INPUT DATA below:

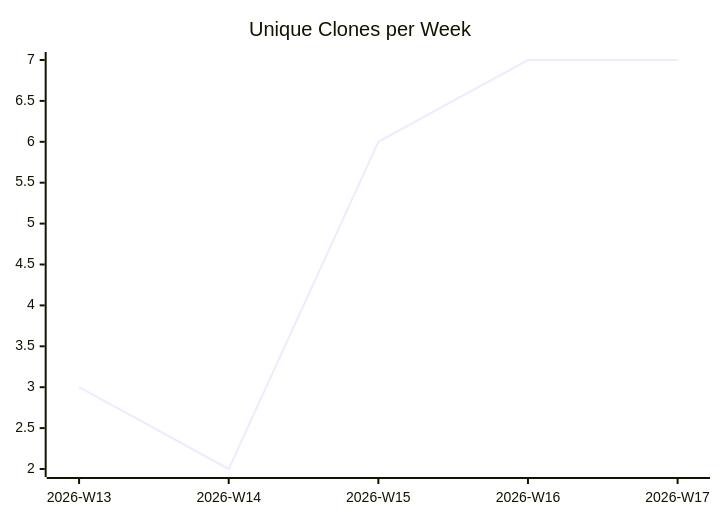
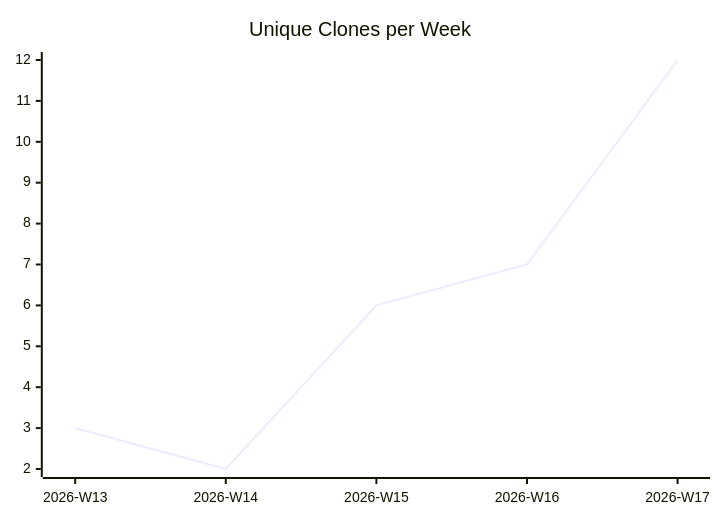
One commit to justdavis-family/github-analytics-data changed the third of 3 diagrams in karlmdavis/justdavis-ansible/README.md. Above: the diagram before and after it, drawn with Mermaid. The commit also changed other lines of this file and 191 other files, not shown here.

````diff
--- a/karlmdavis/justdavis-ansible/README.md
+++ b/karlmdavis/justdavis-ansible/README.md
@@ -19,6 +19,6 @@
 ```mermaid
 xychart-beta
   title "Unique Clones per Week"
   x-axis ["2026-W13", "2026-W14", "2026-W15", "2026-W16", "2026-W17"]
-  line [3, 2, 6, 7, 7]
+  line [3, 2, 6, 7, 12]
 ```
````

End of INPUT DATA.

_EXERCISE DETAILS:_
Omitting all pictures, copy the preceding entries without any alteration.

_EXERCISE OUTPUT:_
One commit to justdavis-family/github-analytics-data changed the third of 3 diagrams in karlmdavis/justdavis-ansible/README.md. Above: the diagram before and after it, drawn with Mermaid. The commit also changed other lines of this file and 191 other files, not shown here.

````diff
--- a/karlmdavis/justdavis-ansible/README.md
+++ b/karlmdavis/justdavis-ansible/README.md
@@ -19,6 +19,6 @@
 ```mermaid
 xychart-beta
   title "Unique Clones per Week"
   x-axis ["2026-W13", "2026-W14", "2026-W15", "2026-W16", "2026-W17"]
-  line [3, 2, 6, 7, 7]
+  line [3, 2, 6, 7, 12]
 ```
````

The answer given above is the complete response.